Ep 16 - Marketing With Integrity
Manage episode 347100527 series 3330376
On episode 15, creative director and brand strategist Rachael Kay Albers said something that I have been turning over and over in my mind since:
Marketing artificially accelerates the pace of human relationships.
As soon as I heard her say that, something started to click for me about why therapists tend to dislike marketing, and it centers around the concept of artificiality.
We see artificiality as phony or fake, as standing in opposition to authenticity. And therapists love to see ourselves as being driven by authenticity. We want to get under the external layers and into the real, raw stuff. It’s what we do.
It’s not exactly a revelation that the primary complaint I hear from therapists about marketing is that it feels fake or superficial or inauthentic.
But Rachael’s comment made me realize it goes deeper than that. And it can’t be remedied by telling us to just be authentic or ethical or don’t be a slime ball and overpromise results.
What’s really happening is that we accurately perceive that marketing manipulates and speeds up the pace of our relationships with our clients. And we do not like that.
But the more I think about it, the more I ask myself, aren’t we doing that anyway by the very nature of the work we do? Isn’t there a layer of artifice inherent and necessary to the work that we do?

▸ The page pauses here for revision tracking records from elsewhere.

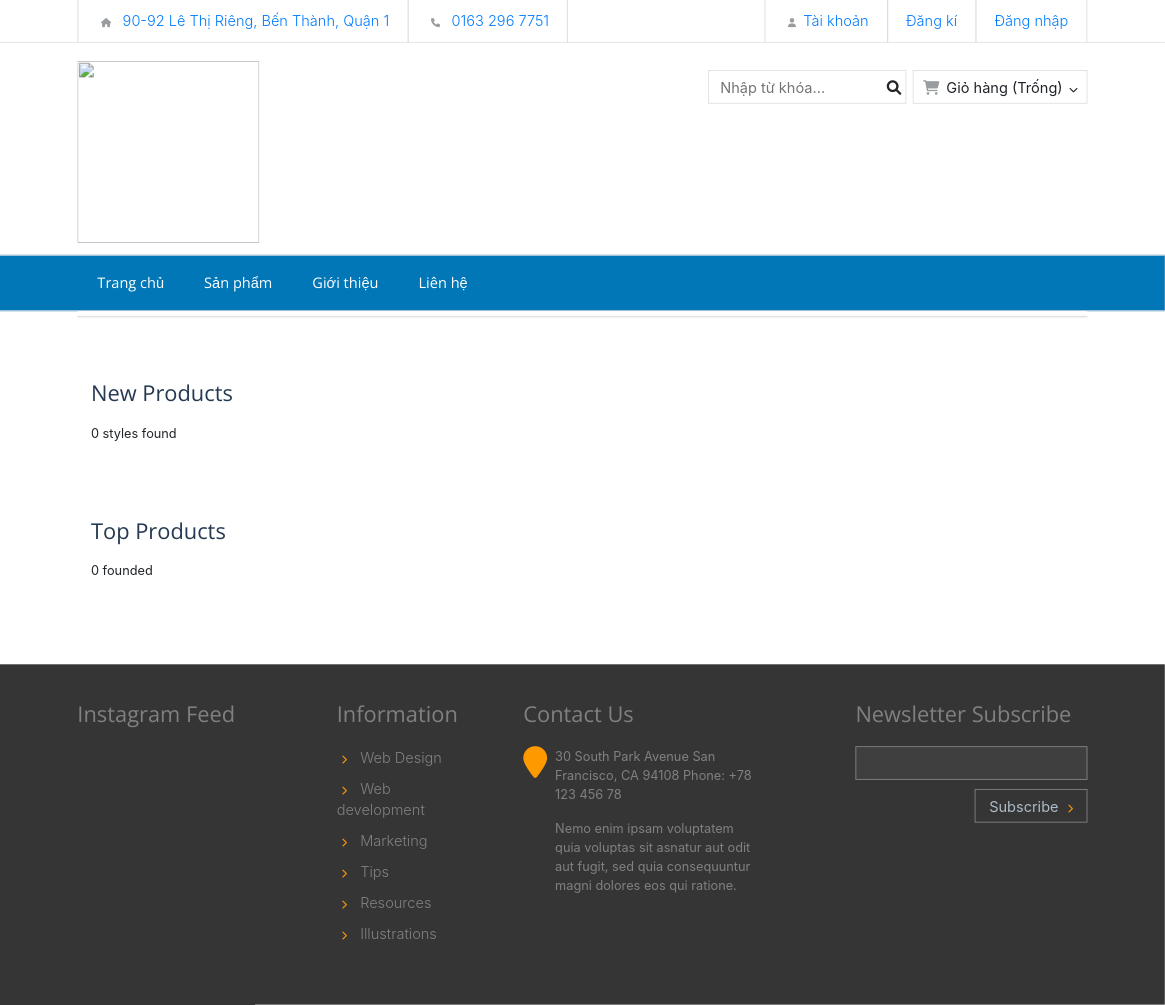
Repository: thidieu2005/Cake-Shop
Page: resources/views/page/trangchu.blade.php
These files come from the project's save history. The page is drawn as it stood at one moment and after the next save; the edit follows.
The browser window is 1280 px wide. The pictures show the whole page, at 91% of full size.
Some web fonts or font styles are not loaded; a fallback is used. Some web libraries are served in a nearby version. The page is served by the project's Laravel application, run on PHP 8.4 with Laravel 10. The database holds what the project's SQL file puts in it. The template is opened directly, without the code that normally fills it, so the values that code supplies are empty.

Above is the page before, as saved 2025-03-13 11:11:13.
Console error: TypeError: Cannot read properties of undefined (reading 'style')

After the next save:
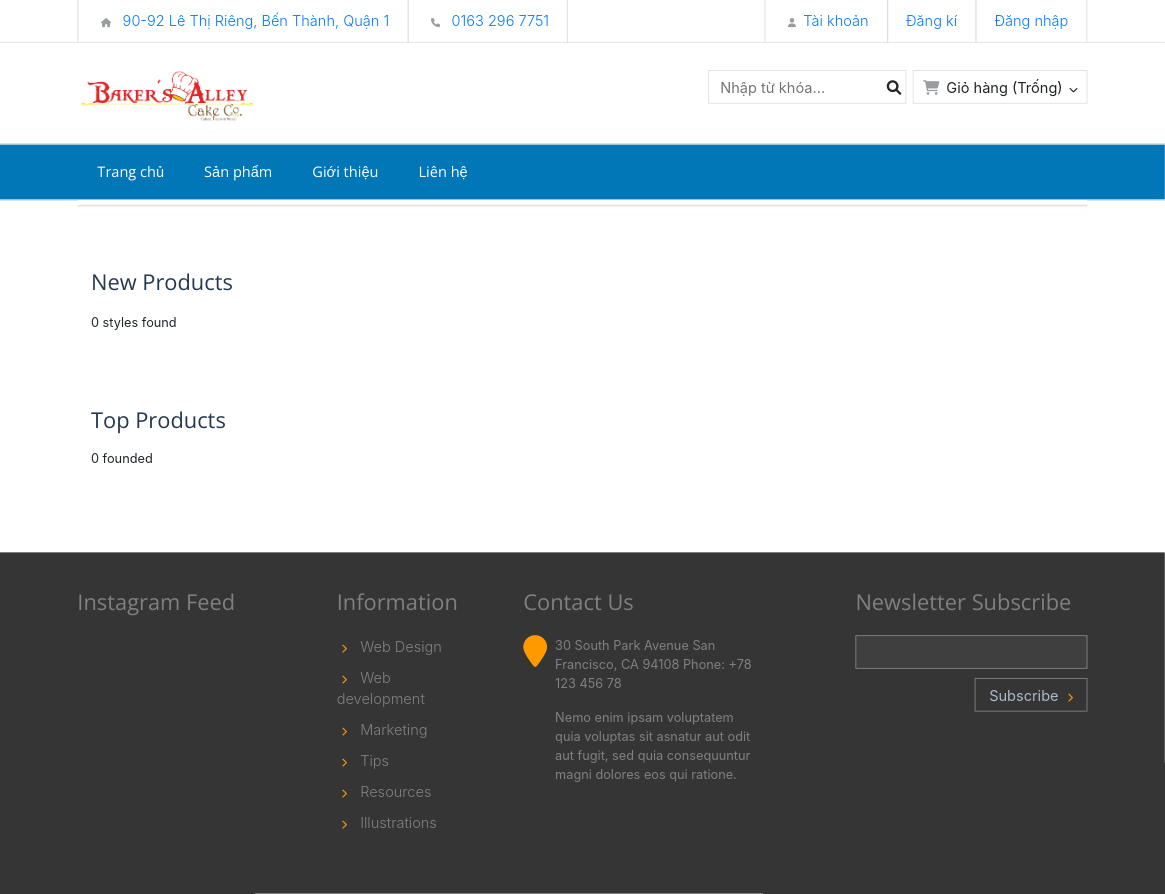
Saved 2 min 17 s later.
--- a/resources/views/commons/header.blade.php
+++ b/resources/views/commons/header.blade.php
@@ -20,7 +20,7 @@
 	<div class="header-body">
 		<div class="container beta-relative">
 			<div class="pull-left">
-				<a href="index.html" id="logo"><img src="assets/dest/images/logo-cake.png" width="200px" alt=""></a>
+				<a href="index.html" id="logo"><img src="public/source/assets/dest/images/logo-cake.png" width="200px" alt=""></a>
 			</div>
 			<div class="pull-right beta-components space-left ov">
 				<div class="space10">&nbsp;</div>

After the save that followed:
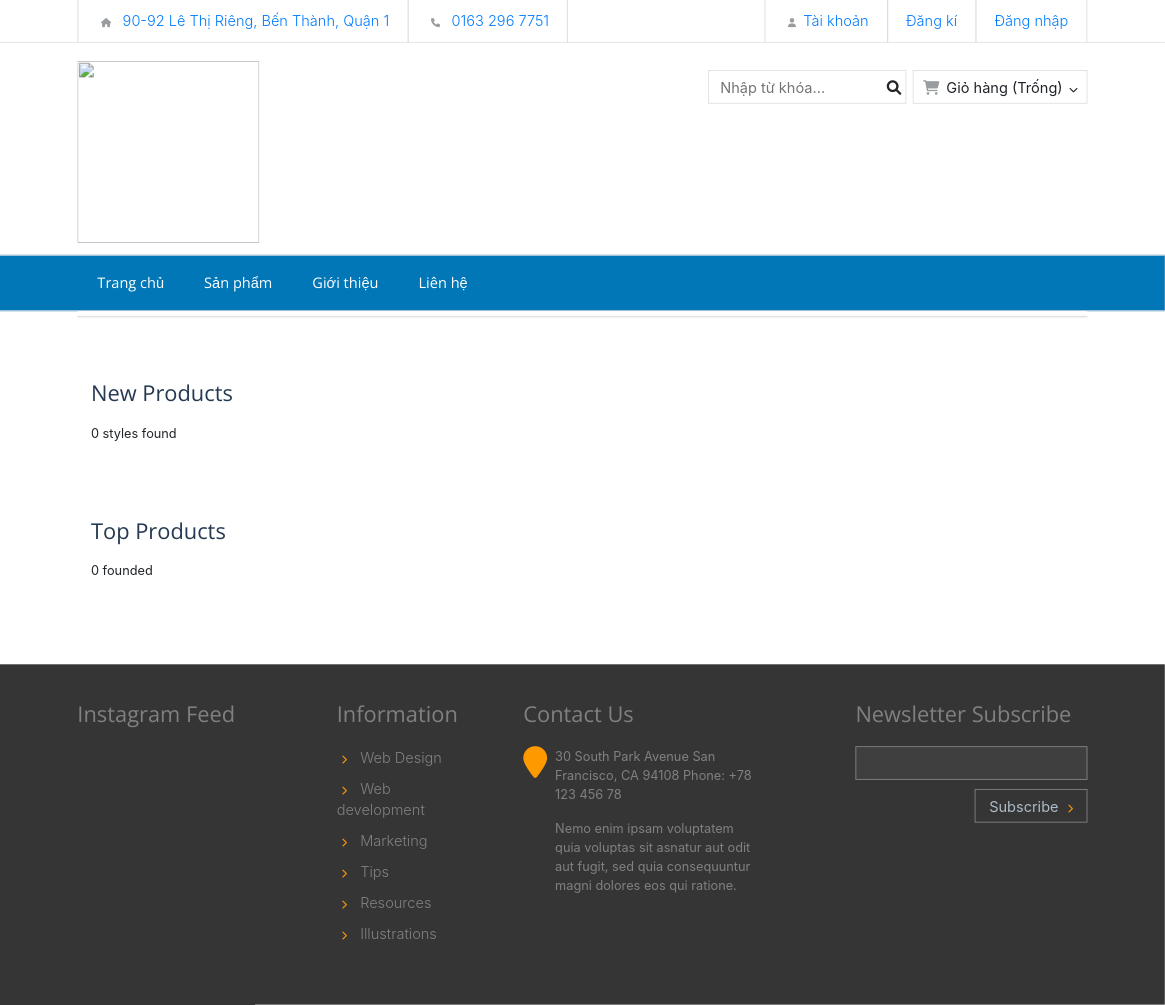
Saved 9 s later.
--- a/resources/views/commons/header.blade.php
+++ b/resources/views/commons/header.blade.php
@@ -20,7 +20,7 @@
 	<div class="header-body">
 		<div class="container beta-relative">
 			<div class="pull-left">
-				<a href="index.html" id="logo"><img src="public/source/assets/dest/images/logo-cake.png" width="200px" alt=""></a>
+				<a href="index.html" id="logo"><img src="/assets/dest/images/logo-cake.png" width="200px" alt=""></a>
 			</div>
 			<div class="pull-right beta-components space-left ov">
 				<div class="space10">&nbsp;</div>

Listen to the full episode to hear:
- What aspects of our relationships with clients our marketing speeds up and why that’s not the worst thing
- Why artifice and authenticity are not opposites, or mutually exclusive in our practices

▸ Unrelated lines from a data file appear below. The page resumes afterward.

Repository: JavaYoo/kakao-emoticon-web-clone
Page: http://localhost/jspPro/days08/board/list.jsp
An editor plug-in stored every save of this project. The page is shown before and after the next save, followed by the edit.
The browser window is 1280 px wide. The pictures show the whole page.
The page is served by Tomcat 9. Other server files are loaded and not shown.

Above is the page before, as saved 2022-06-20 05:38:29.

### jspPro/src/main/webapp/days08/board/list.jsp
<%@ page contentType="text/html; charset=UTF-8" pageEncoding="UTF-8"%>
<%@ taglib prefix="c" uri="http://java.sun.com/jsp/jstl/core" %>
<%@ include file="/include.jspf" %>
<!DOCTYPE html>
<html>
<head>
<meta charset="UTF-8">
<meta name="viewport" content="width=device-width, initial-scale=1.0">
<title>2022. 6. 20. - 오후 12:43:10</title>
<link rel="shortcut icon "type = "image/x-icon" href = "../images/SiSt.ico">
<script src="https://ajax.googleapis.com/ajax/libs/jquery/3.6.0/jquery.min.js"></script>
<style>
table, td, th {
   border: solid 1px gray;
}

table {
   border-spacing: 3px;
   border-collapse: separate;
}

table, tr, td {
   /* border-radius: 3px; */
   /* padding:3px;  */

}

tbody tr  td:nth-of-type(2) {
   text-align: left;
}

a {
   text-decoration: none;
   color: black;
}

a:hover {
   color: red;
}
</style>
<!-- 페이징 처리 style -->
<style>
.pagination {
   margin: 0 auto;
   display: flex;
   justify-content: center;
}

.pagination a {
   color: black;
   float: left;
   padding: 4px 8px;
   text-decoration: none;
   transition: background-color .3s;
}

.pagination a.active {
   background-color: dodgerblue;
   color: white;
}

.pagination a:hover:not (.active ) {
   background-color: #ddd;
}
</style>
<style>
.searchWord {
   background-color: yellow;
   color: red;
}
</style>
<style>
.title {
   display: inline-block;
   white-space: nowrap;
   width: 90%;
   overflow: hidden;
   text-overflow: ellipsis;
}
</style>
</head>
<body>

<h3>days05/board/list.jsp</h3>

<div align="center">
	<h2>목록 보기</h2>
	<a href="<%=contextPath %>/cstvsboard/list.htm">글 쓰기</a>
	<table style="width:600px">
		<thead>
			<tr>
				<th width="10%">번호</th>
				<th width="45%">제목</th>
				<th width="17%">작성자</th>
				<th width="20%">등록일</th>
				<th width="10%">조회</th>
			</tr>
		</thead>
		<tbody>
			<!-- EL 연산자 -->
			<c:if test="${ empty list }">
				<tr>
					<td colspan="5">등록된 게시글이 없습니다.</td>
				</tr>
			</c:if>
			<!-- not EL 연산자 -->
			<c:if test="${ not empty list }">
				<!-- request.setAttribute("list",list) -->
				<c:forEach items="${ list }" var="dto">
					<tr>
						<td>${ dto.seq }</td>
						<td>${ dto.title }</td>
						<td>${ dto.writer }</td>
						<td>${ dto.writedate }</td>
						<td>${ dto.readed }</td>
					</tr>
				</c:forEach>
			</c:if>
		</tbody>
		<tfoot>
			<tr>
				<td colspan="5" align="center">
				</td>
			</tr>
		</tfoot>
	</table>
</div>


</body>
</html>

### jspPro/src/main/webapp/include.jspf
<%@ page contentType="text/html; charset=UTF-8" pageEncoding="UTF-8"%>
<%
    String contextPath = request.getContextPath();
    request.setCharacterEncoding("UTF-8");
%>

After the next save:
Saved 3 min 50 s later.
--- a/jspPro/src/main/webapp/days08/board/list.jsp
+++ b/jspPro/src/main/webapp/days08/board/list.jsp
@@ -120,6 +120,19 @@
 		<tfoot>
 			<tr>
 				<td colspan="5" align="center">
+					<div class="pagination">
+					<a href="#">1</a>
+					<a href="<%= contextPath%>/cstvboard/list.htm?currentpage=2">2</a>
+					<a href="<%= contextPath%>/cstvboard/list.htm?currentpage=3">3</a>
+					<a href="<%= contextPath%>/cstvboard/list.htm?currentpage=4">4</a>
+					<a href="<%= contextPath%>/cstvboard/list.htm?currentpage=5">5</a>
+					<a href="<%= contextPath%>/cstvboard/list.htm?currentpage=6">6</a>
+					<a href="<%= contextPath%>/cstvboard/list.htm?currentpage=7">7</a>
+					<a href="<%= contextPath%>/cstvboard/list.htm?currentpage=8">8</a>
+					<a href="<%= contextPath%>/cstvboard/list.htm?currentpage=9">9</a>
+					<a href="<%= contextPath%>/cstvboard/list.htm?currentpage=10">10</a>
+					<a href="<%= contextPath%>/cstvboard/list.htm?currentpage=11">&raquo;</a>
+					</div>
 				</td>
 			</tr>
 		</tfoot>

- How a measure of artifice can actually facilitate authenticity and be in alignment with our integrity
Learn more about Riva Stoudt:

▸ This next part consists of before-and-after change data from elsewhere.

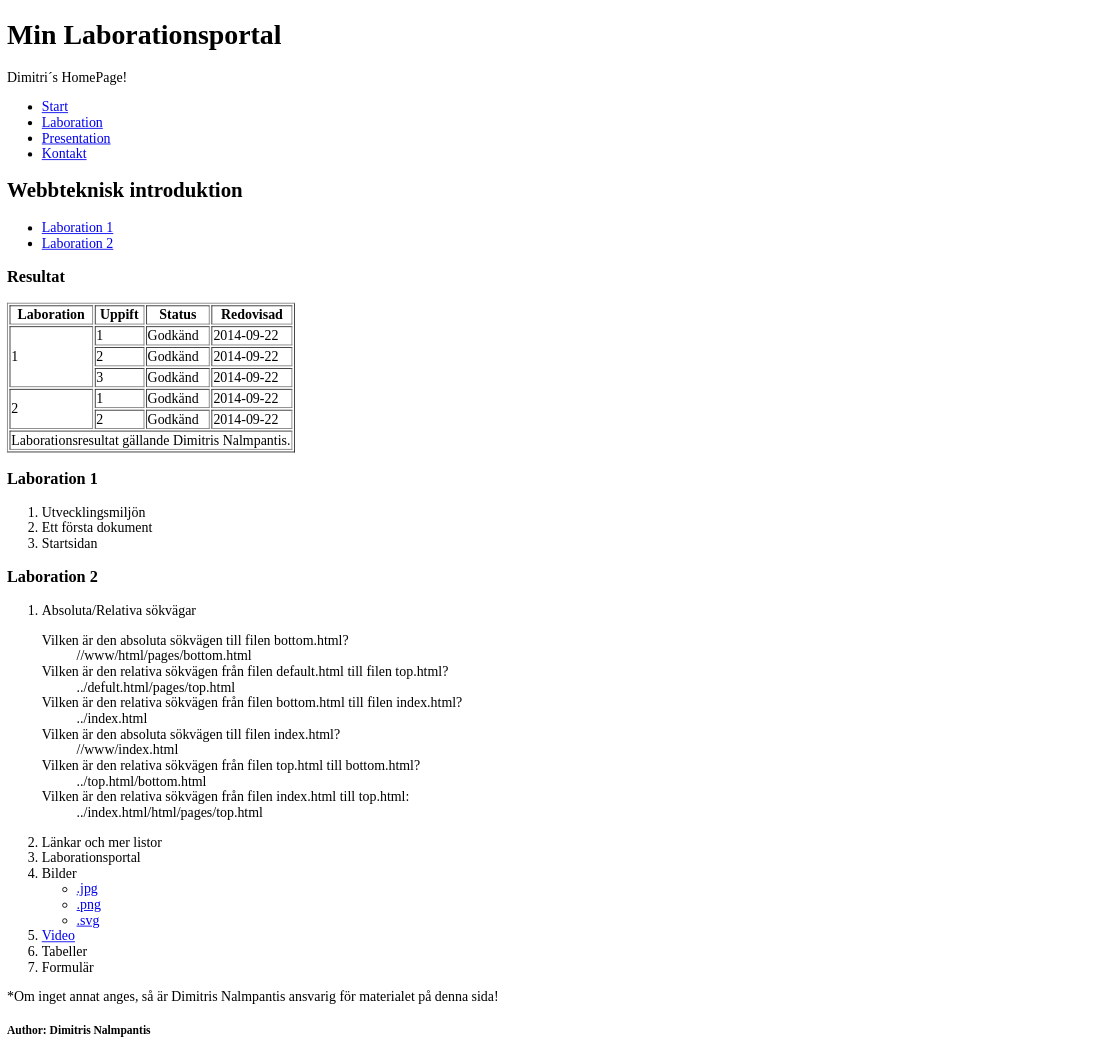
Repository: dn222em/1ik415-laborationer
Page: pages/laborationer.html
The author's editor kept a record of every edit. The page is drawn from the files as they stood at one moment, then again after the next edit.
The browser window is 1280 px wide. The pictures show the whole page, at 87% of full size.

Above is the page before.

After the next edit:
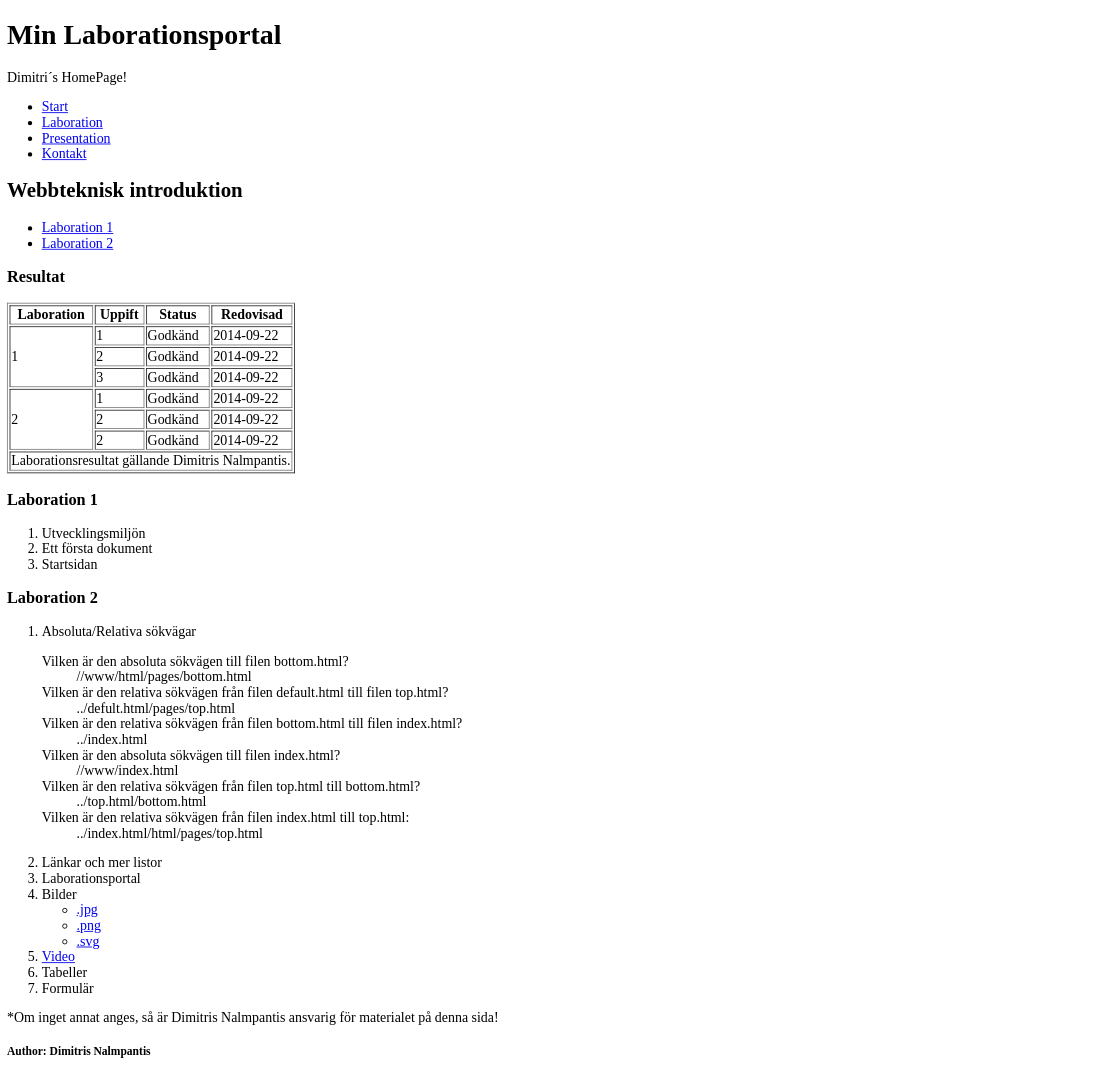
The edit:
--- a/pages/laborationer.html
+++ b/pages/laborationer.html
@@ -66,6 +66,11 @@
     					<td>Godkänd</td>
     					<td>2014-09-22</td>
     				</tr>
+					<tr>
+    					<td>2</td>
+    					<td>Godkänd</td>
+    					<td>2014-09-22</td>
+    				</tr>
 				</tbody>
     			</table>
     	<h3> <a id="one">Laboration 1</a></h3>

- A Therapist Can’t Say That Ep 15: Is Ethical Marketing Possible? with Rachael Kay Albers